A recent article in the New York Times shares information from a study conducted by the C.D.C. (Centers for Disease Control) linking the early introduction of solids to babies with serious illnesses including obesity, eczema, and Celiac disease.
The article says:
For at least 20 years, the American Academy of Pediatrics had advised against feeding babies solid food before they turned at least 4 months old. Last year, encouraged by growing evidence of the health benefits of breast milk, the group raised that age, saying babies should be fed nothing but breast milk for six months. When breast milk is not an option, formula is an acceptable alternative, the group says.
But the survey suggests that mothers are not aware of the recommendations or find them difficult to follow. Popular reasons for giving solid food to babies before 4 months included “my baby is old enough,” “my baby seemed hungry,” “I wanted my baby to sleep longer at night” and — most alarming to researchers — “a doctor or health care professional said my baby should begin eating solid food.”
It goes on to say that socio-economic factors tend to play a large role in how well-educated a parent is about the appropriate time to introduce solids.
This article really resonated with me as I am among the group of mothers who was given very bad advice by a pediatrician and told to begin introducing solids at 4 months. I did not follow the advice because I knew better, but I am fortunate enough to have a lot of resources at my disposal. This study and article really highlight how childbirth, diet and health are not just medical issues but social issues as well.

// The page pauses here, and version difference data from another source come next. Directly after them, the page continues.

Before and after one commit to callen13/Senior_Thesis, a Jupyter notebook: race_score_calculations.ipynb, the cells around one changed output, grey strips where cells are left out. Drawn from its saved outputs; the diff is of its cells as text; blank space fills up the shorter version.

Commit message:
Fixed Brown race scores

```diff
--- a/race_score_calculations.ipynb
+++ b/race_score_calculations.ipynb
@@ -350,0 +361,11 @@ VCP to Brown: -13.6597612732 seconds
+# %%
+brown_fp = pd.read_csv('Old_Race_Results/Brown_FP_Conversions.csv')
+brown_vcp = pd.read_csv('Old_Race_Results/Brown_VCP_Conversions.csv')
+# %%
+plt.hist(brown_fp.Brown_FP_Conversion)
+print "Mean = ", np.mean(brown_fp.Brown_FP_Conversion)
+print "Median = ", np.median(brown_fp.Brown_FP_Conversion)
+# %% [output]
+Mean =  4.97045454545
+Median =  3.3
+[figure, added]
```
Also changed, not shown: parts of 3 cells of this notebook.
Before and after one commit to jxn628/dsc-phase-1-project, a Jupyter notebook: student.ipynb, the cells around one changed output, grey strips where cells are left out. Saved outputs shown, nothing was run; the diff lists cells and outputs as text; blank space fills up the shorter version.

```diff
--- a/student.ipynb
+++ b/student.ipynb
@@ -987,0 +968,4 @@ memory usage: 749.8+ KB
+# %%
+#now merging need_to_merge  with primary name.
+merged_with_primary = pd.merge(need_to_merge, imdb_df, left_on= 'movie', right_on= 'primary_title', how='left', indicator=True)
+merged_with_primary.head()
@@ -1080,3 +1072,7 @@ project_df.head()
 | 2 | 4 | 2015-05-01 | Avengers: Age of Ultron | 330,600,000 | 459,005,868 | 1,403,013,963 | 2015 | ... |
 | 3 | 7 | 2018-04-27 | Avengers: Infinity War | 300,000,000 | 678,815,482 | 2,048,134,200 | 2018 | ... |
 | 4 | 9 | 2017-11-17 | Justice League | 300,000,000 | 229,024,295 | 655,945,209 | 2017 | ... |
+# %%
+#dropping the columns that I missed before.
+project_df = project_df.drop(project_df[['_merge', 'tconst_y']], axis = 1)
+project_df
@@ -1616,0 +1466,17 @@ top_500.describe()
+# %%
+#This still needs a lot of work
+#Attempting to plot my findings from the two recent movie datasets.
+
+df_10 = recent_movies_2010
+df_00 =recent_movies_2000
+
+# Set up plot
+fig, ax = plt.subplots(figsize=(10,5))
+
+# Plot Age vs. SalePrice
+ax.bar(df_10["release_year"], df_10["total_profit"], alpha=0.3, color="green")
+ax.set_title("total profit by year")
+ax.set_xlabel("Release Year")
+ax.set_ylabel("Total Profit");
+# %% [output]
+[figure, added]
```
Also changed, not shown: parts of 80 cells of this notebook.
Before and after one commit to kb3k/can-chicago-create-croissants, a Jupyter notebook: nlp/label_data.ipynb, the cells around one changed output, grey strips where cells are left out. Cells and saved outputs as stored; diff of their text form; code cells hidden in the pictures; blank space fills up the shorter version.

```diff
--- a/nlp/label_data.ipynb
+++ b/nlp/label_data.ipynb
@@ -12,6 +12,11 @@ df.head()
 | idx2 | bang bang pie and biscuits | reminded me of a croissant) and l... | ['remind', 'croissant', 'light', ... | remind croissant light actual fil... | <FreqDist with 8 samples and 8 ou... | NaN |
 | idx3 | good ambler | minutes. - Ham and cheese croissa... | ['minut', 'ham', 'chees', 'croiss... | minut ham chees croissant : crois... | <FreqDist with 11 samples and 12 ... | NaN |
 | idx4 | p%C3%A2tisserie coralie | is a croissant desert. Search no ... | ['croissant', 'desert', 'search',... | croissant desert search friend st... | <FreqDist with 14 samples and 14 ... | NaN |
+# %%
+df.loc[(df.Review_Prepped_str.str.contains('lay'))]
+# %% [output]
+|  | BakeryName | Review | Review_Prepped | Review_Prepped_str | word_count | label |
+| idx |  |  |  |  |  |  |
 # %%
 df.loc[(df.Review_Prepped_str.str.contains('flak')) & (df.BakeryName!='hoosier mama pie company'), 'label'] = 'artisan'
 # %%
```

You can read the article here on the New York Times website and then come back here and share your own experiences with introducing solids. Were you given good advice by your pediatrician? Did you feel pressure to introduce solids before 6 months? How did you handle it?